[Front-end code edit data]
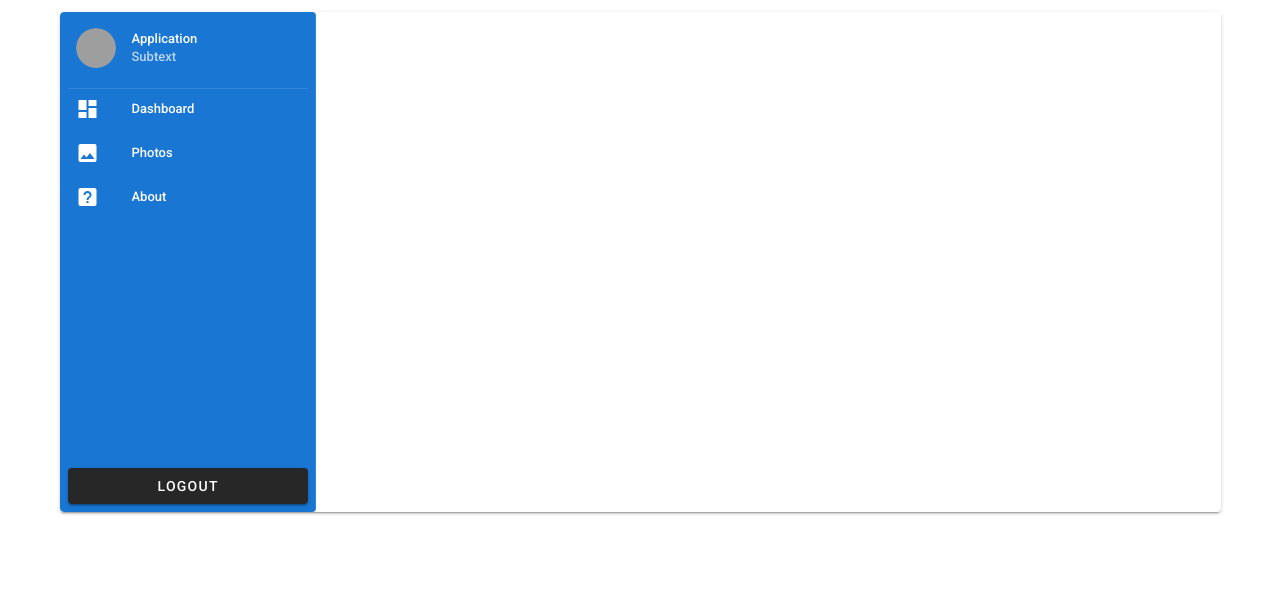
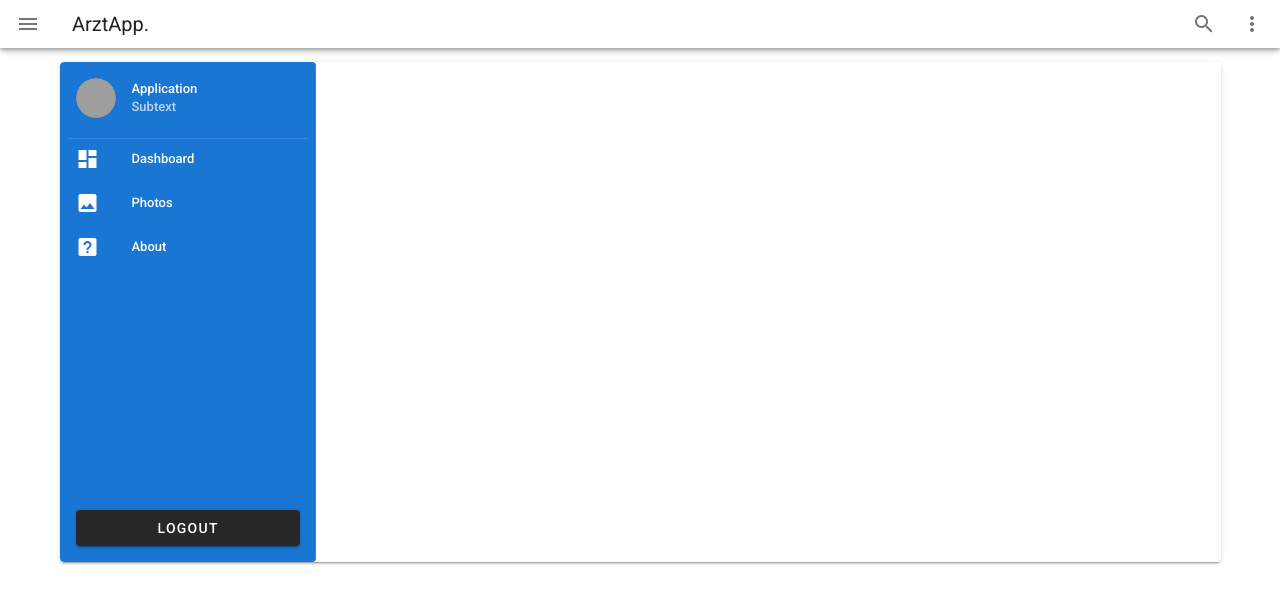
Before and after one commit to portspasy/VueJs-Vuetify-Project, a Vue app: page / in a window 1280 px wide. Shown: the top 604 px of the page. Built offline with nearby package versions, Linux system fonts and the light colour scheme; grey boxes are pictures that could not be loaded.

Commit message:
creating Navbar Component

```diff
--- a/src/App.vue
+++ b/src/App.vue
@@ -1,5 +1,6 @@
 <template>
   <v-app>
+    <Navbar/>
     <v-main>
       <router-view></router-view>
     </v-main>
@@ -7,9 +8,11 @@
 </template>
 
 <script>
+import Navbar from "@/components/Navbar"
 
 export default {
   name: 'App',
+  components: {Navbar},
   data: () => ({
     //
   }),
--- /dev/null
+++ b/src/components/Navbar.vue
@@ -0,0 +1,23 @@
+<template>
+  <v-card color="grey lighten-4" flat height="50px" tile>
+    <v-toolbar dense>
+      <v-app-bar-nav-icon></v-app-bar-nav-icon>
+
+      <v-toolbar-title>ArztApp.</v-toolbar-title>
+
+      <v-spacer></v-spacer>
+
+      <v-btn icon>
+        <v-icon>mdi-magnify</v-icon>
+      </v-btn>
+
+      <v-btn icon>
+        <v-icon>mdi-dots-vertical</v-icon>
+      </v-btn>
+    </v-toolbar>
+  </v-card>
+</template>
+
+<script>
+export default {};
+</script>
--- a/src/views/Home.vue
+++ b/src/views/Home.vue
@@ -37,8 +37,8 @@
         </v-list>
 
         <template v-slot:append>
-          <div class="pa-2">
-            <v-btn block>Logout</v-btn>
+          <div class="pa-4">
+            <v-btn block >Logout</v-btn>
           </div>
         </template>
       </v-navigation-drawer>
```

What you will do: If an entry contains an image, print the rest of that entry exactly and leave the image out.

Response:
Before and after one commit to portspasy/VueJs-Vuetify-Project, a Vue app: page / in a window 1280 px wide. Shown: the top 604 px of the page. Built offline with nearby package versions, Linux system fonts and the light colour scheme; grey boxes are pictures that could not be loaded.

Commit message:
creating Navbar Component

```diff
--- a/src/App.vue
+++ b/src/App.vue
@@ -1,5 +1,6 @@
 <template>
   <v-app>
+    <Navbar/>
     <v-main>
       <router-view></router-view>
     </v-main>
@@ -7,9 +8,11 @@
 </template>
 
 <script>
+import Navbar from "@/components/Navbar"
 
 export default {
   name: 'App',
+  components: {Navbar},
   data: () => ({
     //
   }),
--- /dev/null
+++ b/src/components/Navbar.vue
@@ -0,0 +1,23 @@
+<template>
+  <v-card color="grey lighten-4" flat height="50px" tile>
+    <v-toolbar dense>
+      <v-app-bar-nav-icon></v-app-bar-nav-icon>
+
+      <v-toolbar-title>ArztApp.</v-toolbar-title>
+
+      <v-spacer></v-spacer>
+
+      <v-btn icon>
+        <v-icon>mdi-magnify</v-icon>
+      </v-btn>
+
+      <v-btn icon>
+        <v-icon>mdi-dots-vertical</v-icon>
+      </v-btn>
+    </v-toolbar>
+  </v-card>
+</template>
+
+<script>
+export default {};
+</script>
--- a/src/views/Home.vue
+++ b/src/views/Home.vue
@@ -37,8 +37,8 @@
         </v-list>
 
         <template v-slot:append>
-          <div class="pa-2">
-            <v-btn block>Logout</v-btn>
+          <div class="pa-4">
+            <v-btn block >Logout</v-btn>
           </div>
         </template>
       </v-navigation-drawer>
```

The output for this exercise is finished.